___ Information supplied ___

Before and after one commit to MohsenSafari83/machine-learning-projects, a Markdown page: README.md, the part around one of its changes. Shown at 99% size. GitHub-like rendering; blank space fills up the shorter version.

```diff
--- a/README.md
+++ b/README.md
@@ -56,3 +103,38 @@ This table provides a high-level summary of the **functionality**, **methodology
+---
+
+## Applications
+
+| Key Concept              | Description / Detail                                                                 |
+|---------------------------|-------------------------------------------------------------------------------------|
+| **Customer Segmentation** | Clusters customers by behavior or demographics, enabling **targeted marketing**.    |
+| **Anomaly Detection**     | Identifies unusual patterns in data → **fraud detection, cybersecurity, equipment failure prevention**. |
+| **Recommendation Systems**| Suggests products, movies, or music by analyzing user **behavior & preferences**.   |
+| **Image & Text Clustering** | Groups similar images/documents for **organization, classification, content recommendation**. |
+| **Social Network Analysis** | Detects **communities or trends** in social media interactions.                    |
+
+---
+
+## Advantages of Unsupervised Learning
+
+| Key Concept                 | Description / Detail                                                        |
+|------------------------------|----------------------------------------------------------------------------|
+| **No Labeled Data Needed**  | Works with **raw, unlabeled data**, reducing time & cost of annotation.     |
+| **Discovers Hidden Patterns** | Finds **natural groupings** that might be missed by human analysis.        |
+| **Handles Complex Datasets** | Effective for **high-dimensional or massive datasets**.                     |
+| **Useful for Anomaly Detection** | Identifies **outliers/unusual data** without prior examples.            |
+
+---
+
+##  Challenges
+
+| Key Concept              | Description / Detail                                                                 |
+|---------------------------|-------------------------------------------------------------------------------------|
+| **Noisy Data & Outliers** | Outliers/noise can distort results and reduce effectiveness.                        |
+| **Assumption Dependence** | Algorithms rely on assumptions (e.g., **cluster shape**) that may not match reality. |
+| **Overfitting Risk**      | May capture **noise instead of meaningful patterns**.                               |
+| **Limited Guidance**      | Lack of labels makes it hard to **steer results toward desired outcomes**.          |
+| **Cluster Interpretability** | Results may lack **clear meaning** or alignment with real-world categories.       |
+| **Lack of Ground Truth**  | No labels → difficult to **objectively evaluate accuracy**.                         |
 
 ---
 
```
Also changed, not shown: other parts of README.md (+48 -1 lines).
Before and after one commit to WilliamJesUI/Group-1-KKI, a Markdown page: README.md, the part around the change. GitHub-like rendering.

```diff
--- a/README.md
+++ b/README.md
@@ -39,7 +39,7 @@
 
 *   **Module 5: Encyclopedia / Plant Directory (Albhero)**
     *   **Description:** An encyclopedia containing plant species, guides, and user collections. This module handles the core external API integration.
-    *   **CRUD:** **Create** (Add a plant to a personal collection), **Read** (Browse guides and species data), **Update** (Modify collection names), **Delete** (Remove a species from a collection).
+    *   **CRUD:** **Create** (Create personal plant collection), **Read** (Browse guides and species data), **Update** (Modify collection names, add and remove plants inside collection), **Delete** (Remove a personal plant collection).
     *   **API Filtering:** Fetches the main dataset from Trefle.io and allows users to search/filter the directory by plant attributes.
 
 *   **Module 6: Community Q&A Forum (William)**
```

___

Scan the material above for the string "Description", and copy every line where it is found.

+| Key Concept              | Description / Detail                                                                 |
+| Key Concept                 | Description / Detail                                                        |
+| Key Concept              | Description / Detail                                                                 |
     *   **Description:** An encyclopedia containing plant species, guides, and user collections. This module handles the core external API integration.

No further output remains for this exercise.